lea schafer, editor, editing, fiction, self-editing, the first five pages, noah lukemanThe First Five Pages by Noah Lukeman

Blurb:

“Whether you are a novice writer or a veteran who has already had your work published, rejection is often a frustrating reality. Literary agents and editors receive and reject hundreds of manuscripts each month. While it’s the job of these publishing professionals to be discriminating, it’s the job of the writer to produce a manuscript that immediately stands out among the vast competition. And those outstanding qualities, says New York literary agent Noah Lukeman, have to be apparent from the first five pages.

The First Five Pages reveals the necessary elements of good writing, whether it be fiction, nonfiction, journalism, or poetry, and points out errors to be avoided[…] With exercises at the end of each chapter, this invaluable reference will allow novelists, journalists, poets and screenwriters alike to improve their technique as they learn to eliminate even the most subtle mistakes that are cause for rejection. The First Five Pages will help writers at every stage take their art to a higher — and more successful — level.”

Lukeman’s book covers a plethora of topics that can hinder a writer’s manuscript from being its best. Though Lukeman focuses more on literary fiction as opposed to commercial fiction, his explanations of each topic are perfect for beginners who need information on both overarching concepts and basics like word choice, all in one place, and his examples and ending exercises make it easy to see exactly what he’s talking about. A fast, easy-to-understand read.

As I said above, these are just a few of the hundreds of books to choose from. Once you’ve identified the areas in your writing that need the most work, you can find books devoted just to that area, whether it be dialogue or characterization or grammar. Ask your writer friends what books or other resources helped them as well. The one key is to never stop learning and growing in your craft.

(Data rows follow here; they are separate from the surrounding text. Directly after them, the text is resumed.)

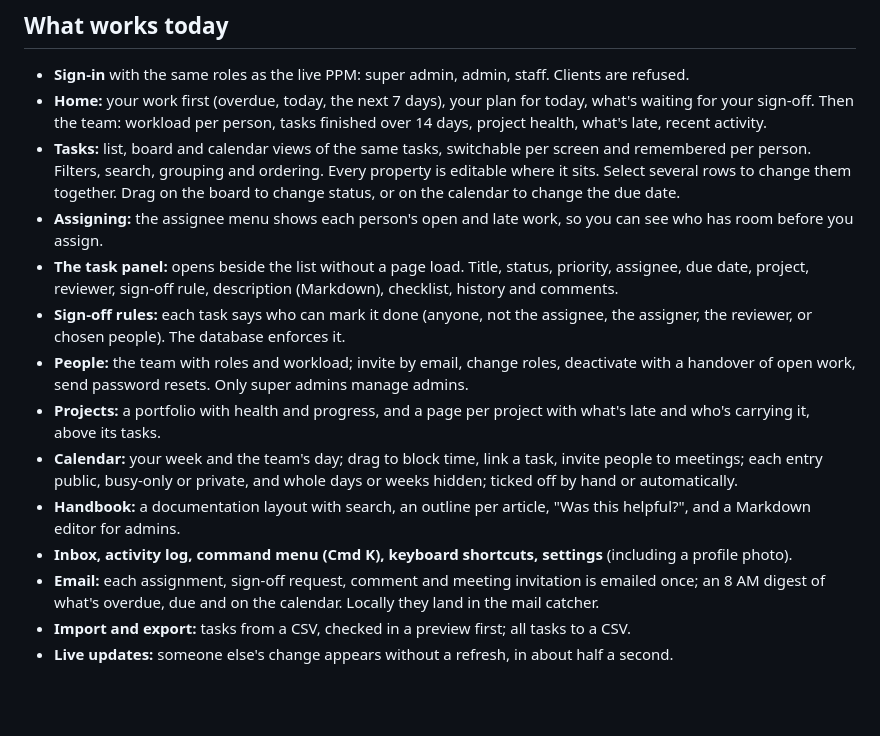
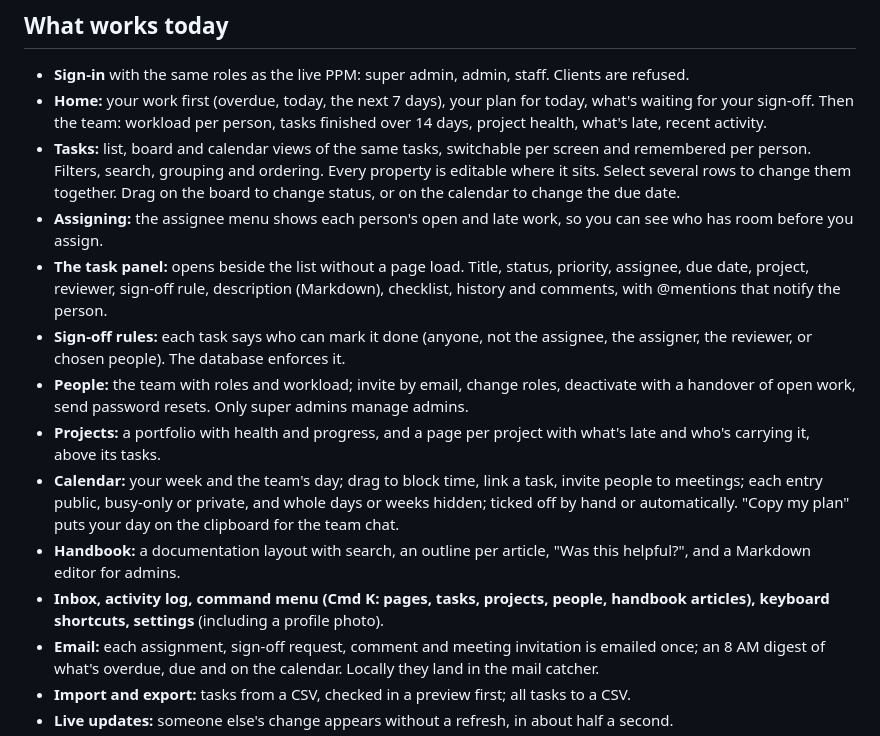
Before and after one commit to kenoittt/roblestech.net, a Markdown page: README.md, the part around the change. GitHub-like rendering; blank space fills up the shorter version.

Commit message:
README: mentions, Copy my plan, Cmd K handbook search
Co-Authored-By: Claude Opus 5.5 <noreply@anthropic.com>

```diff
--- a/README.md
+++ b/README.md
@@ -11,13 +11,13 @@ The new PPM for Robles Technologies Corp.: tasks people can find, a home dashboa
 - **Home:** your work first (overdue, today, the next 7 days), your plan for today, what's waiting for your sign-off. Then the team: workload per person, tasks finished over 14 days, project health, what's late, recent activity.
 - **Tasks:** list, board and calendar views of the same tasks, switchable per screen and remembered per person. Filters, search, grouping and ordering. Every property is editable where it sits. Select several rows to change them together. Drag on the board to change status, or on the calendar to change the due date.
 - **Assigning:** the assignee menu shows each person's open and late work, so you can see who has room before you assign.
-- **The task panel:** opens beside the list without a page load. Title, status, priority, assignee, due date, project, reviewer, sign-off rule, description (Markdown), checklist, history and comments.
+- **The task panel:** opens beside the list without a page load. Title, status, priority, assignee, due date, project, reviewer, sign-off rule, description (Markdown), checklist, history and comments, with @mentions that notify the person.
 - **Sign-off rules:** each task says who can mark it done (anyone, not the assignee, the assigner, the reviewer, or chosen people). The database enforces it.
 - **People:** the team with roles and workload; invite by email, change roles, deactivate with a handover of open work, send password resets. Only super admins manage admins.
 - **Projects:** a portfolio with health and progress, and a page per project with what's late and who's carrying it, above its tasks.
-- **Calendar:** your week and the team's day; drag to block time, link a task, invite people to meetings; each entry public, busy-only or private, and whole days or weeks hidden; ticked off by hand or automatically.
+- **Calendar:** your week and the team's day; drag to block time, link a task, invite people to meetings; each entry public, busy-only or private, and whole days or weeks hidden; ticked off by hand or automatically. "Copy my plan" puts your day on the clipboard for the team chat.
 - **Handbook:** a documentation layout with search, an outline per article, "Was this helpful?", and a Markdown editor for admins.
-- **Inbox, activity log, command menu (Cmd K), keyboard shortcuts, settings** (including a profile photo).
+- **Inbox, activity log, command menu (Cmd K: pages, tasks, projects, people, handbook articles), keyboard shortcuts, settings** (including a profile photo).
 - **Email:** each assignment, sign-off request, comment and meeting invitation is emailed once; an 8 AM digest of what's overdue, due and on the calendar. Locally they land in the mail catcher.
 - **Import and export:** tasks from a CSV, checked in a preview first; all tasks to a CSV.
 - **Live updates:** someone else's change appears without a refresh, in about half a second.
```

Be sure and check back May 1st for the next installment of the blog. Next month, the worst grammar mistakes you can make!

– Lea

*Top photo courtesy of idan586.